A marching snare has a nylon or gut drum head and produces a larger, resonant head sound. The loud drumbeat you hear during marches, that's the marching snare.
How Much Does A Good Snare Drum Cost?
Most snare drums cost between $500 - $1000. The ones we've listed above, they're all intermediate, beginner-level snare drums and cost below $500.
You may also find a snare drum costing over $1000 - that would either be a special model or a custom-made product. Snare drums cost a lot, it's true - but they are well worth it, considering it's the snares that you hit the most while drumming.
Snare Drum for Beginners FAQ
Q: What are snare drum heads?
A: The snare drum head is the part of the drum that vibrates back and forth to create the rhythmic beating. This is done by way of a series of steel balls or plates set into the head. The balls are balanced between two steel drums that sit at either end of each rack, with one of them being directly in front of your snaring end.

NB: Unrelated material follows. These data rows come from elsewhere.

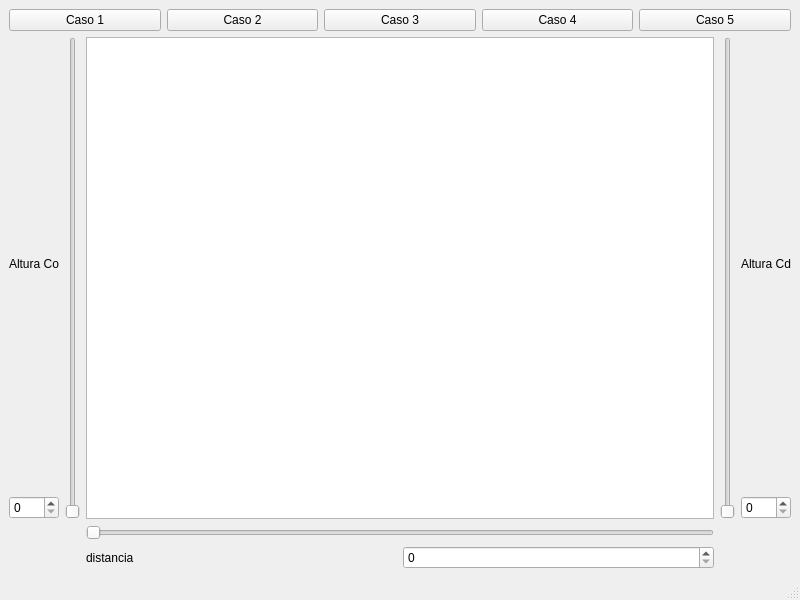
Qt form mainwindow.ui (GGost00/parcial-final) before a commit.
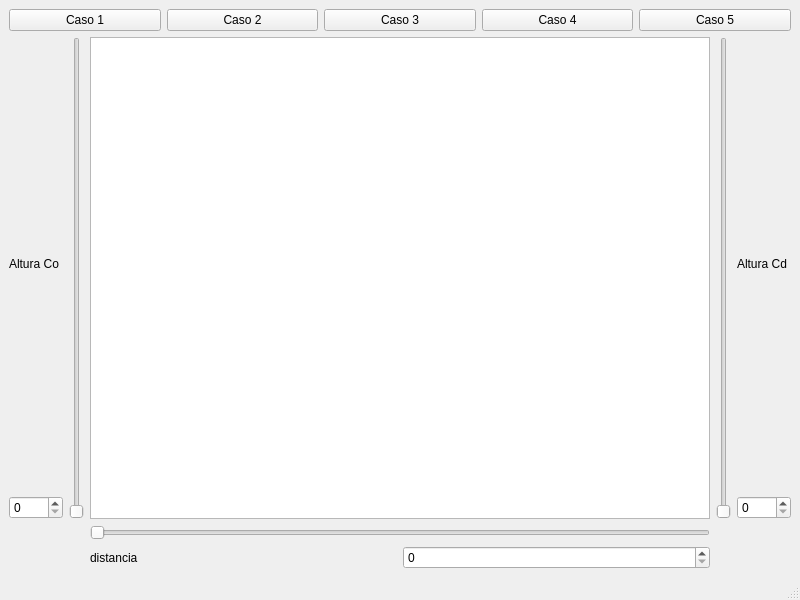
The same form after that commit.

```diff
--- a/mainwindow.ui
+++ b/mainwindow.ui
@@ -27,14 +27,18 @@
          </widget>
         </item>
         <item>
-         <widget class="QSpinBox" name="valoralturaco"/>
+         <widget class="QSpinBox" name="valoralturaco">
+          <property name="maximum">
+           <number>1000</number>
+          </property>
+         </widget>
         </item>
        </layout>
       </item>
       <item>
        <widget class="QSlider" name="alturaco">
         <property name="maximum">
-         <number>100</number>
+         <number>500</number>
         </property>
         <property name="orientation">
          <enum>Qt::Vertical</enum>
@@ -51,7 +55,7 @@
       <item>
        <widget class="QSlider" name="alturacd">
         <property name="maximum">
-         <number>100</number>
+         <number>500</number>
         </property>
         <property name="orientation">
          <enum>Qt::Vertical</enum>
@@ -68,7 +72,11 @@
          </widget>
         </item>
         <item>
-         <widget class="QSpinBox" name="valoralturacd"/>
+         <widget class="QSpinBox" name="valoralturacd">
+          <property name="maximum">
+           <number>1000</number>
+          </property>
+         </widget>
         </item>
        </layout>
       </item>
@@ -79,7 +87,7 @@
       <item>
        <widget class="QSlider" name="distancia">
         <property name="maximum">
-         <number>90</number>
+         <number>500</number>
         </property>
         <property name="orientation">
          <enum>Qt::Horizontal</enum>
@@ -96,7 +104,11 @@
          </widget>
         </item>
         <item>
-         <widget class="QSpinBox" name="valordistancia"/>
+         <widget class="QSpinBox" name="valordistancia">
+          <property name="maximum">
+           <number>1000</number>
+          </property>
+         </widget>
         </item>
        </layout>
       </item>
```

The top end is known as "batter" and "resonant".
Q: Are deeper snared louder?
A: A basic rule of thumb is, shallower snares produce a tighter and louder sound. On the contrary, a deeper snare produces a lower sound. However, when tuned low, a deeper snare tends to produce a fatter sound that is not necessarily low either.
Q: How many parts does a snare drum have?
A: A snare drum is normally divided into three parts; the drum shell, the drum heads, and supplemental hardware that usually contains lugs, tension rods, rim, and hoops, etc.
Derek is a professional musician who specializes in percussion and works with the independent WGI group Cap City Percussion. With a Bachelors of Music from Capital University, specializing in Music Industry studies, he consistently finds himself playing and teaching percussion to anyone who has the will to learn. Derek is also a former member of DCI groups Legends (2014-15) and Colts (2016-18); he is also the percussion technician and instructor of the drum line at Olentangy High School. You may find him playing a gig throughout the greater Columbus, Ohio area.